• [ACTION ITEM] Find every line below with the word "class" in it, and copy each one.

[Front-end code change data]

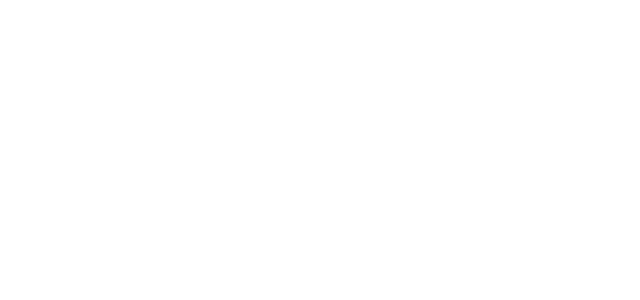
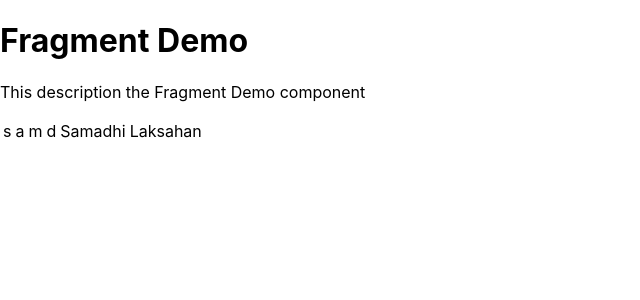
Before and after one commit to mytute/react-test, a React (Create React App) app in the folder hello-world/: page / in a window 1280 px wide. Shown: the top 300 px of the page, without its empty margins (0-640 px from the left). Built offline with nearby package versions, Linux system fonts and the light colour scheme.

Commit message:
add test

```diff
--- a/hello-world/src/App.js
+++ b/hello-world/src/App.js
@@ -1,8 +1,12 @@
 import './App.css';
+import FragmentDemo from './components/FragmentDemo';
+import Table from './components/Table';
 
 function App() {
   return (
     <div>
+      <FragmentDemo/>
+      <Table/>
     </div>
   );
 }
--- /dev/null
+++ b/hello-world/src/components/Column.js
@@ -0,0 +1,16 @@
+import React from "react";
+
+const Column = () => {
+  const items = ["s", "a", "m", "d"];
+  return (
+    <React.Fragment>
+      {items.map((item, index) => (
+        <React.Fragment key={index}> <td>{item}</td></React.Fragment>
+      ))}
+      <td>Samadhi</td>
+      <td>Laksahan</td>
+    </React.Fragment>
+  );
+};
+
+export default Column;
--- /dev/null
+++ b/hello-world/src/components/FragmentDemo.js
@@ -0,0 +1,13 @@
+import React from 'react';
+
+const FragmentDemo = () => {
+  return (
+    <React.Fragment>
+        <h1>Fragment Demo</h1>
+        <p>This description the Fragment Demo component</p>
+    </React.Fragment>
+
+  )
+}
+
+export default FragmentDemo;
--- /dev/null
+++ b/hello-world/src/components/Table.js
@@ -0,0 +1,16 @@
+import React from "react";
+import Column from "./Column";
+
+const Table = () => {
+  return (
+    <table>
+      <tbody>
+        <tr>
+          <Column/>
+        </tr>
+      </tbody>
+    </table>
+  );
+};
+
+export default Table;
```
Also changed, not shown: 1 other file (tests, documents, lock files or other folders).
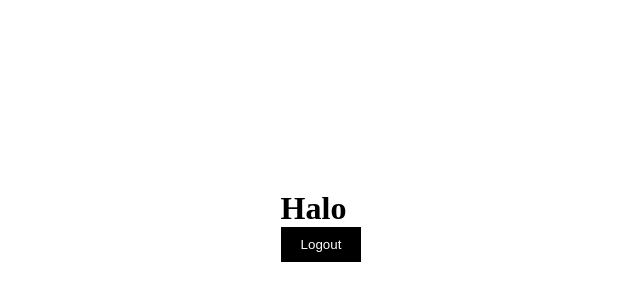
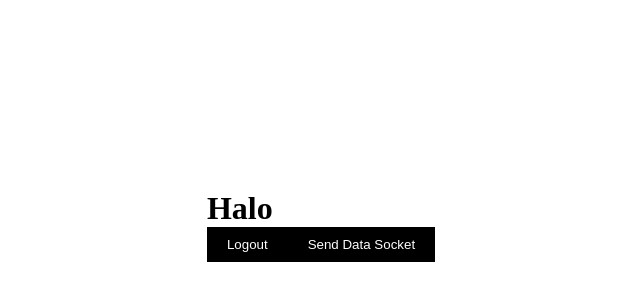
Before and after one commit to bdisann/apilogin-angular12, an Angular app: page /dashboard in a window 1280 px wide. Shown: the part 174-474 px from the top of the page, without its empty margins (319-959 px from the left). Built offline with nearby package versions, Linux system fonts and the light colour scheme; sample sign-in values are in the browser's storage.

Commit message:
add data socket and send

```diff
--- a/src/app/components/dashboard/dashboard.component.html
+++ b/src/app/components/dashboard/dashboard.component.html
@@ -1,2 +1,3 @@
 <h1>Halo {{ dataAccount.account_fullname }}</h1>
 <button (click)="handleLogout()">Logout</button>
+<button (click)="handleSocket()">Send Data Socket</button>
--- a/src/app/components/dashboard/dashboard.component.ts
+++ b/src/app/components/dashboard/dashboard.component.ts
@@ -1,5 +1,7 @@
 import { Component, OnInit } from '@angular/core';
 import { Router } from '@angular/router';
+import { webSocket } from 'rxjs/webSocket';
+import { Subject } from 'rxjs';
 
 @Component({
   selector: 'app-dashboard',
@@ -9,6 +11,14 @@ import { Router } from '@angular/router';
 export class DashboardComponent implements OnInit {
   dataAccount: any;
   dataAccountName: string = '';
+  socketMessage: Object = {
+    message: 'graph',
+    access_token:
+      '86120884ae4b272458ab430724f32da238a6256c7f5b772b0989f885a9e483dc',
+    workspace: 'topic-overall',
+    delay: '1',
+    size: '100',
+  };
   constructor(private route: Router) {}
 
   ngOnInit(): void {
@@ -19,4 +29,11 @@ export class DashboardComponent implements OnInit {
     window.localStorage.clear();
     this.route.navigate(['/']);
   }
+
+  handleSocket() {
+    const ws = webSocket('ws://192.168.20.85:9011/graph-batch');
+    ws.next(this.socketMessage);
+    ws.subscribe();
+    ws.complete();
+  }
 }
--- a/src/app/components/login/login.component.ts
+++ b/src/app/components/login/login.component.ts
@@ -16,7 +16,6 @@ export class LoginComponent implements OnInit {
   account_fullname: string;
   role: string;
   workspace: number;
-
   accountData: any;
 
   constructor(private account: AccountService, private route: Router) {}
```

* * *

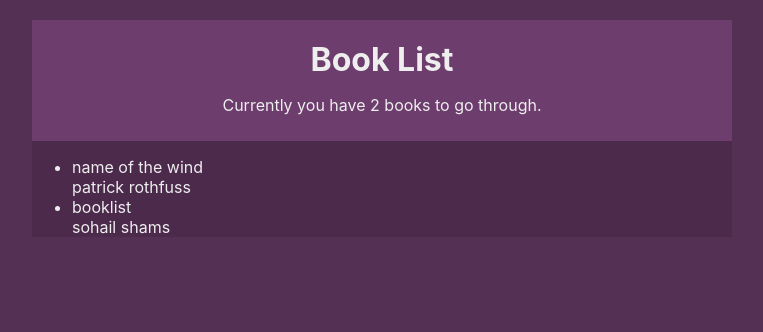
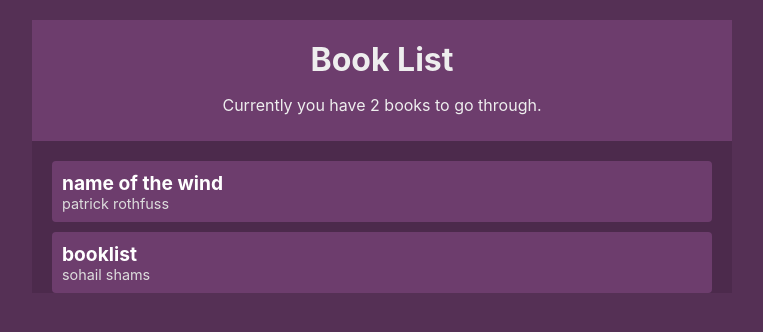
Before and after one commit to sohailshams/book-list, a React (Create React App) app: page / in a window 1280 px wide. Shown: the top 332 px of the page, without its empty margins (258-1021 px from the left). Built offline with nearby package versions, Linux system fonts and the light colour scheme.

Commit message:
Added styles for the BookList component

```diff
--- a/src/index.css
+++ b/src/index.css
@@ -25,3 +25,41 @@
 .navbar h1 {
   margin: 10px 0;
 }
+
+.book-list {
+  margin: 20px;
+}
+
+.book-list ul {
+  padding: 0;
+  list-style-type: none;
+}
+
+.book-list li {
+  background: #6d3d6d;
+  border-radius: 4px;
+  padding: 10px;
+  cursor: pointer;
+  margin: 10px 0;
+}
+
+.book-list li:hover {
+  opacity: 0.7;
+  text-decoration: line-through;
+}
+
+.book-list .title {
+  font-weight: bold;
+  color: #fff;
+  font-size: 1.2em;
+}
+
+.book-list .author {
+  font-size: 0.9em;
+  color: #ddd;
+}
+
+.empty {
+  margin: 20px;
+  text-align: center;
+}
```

• [RESPONSE AREA]
 export class DashboardComponent implements OnInit {
@@ -19,4 +29,11 @@ export class DashboardComponent implements OnInit {
@@ -16,7 +16,6 @@ export class LoginComponent implements OnInit {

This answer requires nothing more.